Records from a dataset
------------------------------------

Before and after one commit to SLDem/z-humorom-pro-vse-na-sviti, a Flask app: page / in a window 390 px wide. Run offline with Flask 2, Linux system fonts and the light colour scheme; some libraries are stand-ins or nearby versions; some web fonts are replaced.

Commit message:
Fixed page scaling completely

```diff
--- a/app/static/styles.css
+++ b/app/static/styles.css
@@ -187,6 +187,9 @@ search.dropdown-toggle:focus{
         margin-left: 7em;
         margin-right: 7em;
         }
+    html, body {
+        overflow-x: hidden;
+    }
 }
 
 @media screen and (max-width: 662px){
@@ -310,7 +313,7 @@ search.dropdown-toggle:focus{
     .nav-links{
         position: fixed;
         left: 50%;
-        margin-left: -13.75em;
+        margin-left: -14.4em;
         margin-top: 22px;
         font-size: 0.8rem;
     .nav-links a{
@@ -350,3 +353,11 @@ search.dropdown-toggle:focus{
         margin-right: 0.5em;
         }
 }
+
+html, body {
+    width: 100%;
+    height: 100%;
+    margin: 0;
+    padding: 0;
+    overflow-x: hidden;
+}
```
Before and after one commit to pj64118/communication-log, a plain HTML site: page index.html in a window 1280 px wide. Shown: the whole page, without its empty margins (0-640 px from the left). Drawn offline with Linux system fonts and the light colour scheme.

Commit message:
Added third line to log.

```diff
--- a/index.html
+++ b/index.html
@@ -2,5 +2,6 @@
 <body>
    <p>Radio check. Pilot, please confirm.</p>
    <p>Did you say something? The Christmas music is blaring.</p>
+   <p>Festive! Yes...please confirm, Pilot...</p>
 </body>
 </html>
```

------------------------------------

> What needs to be done
Scan the preceding records line by line, and state how many lines contain "index". Nothing else belongs in the answer.

> Written solution
3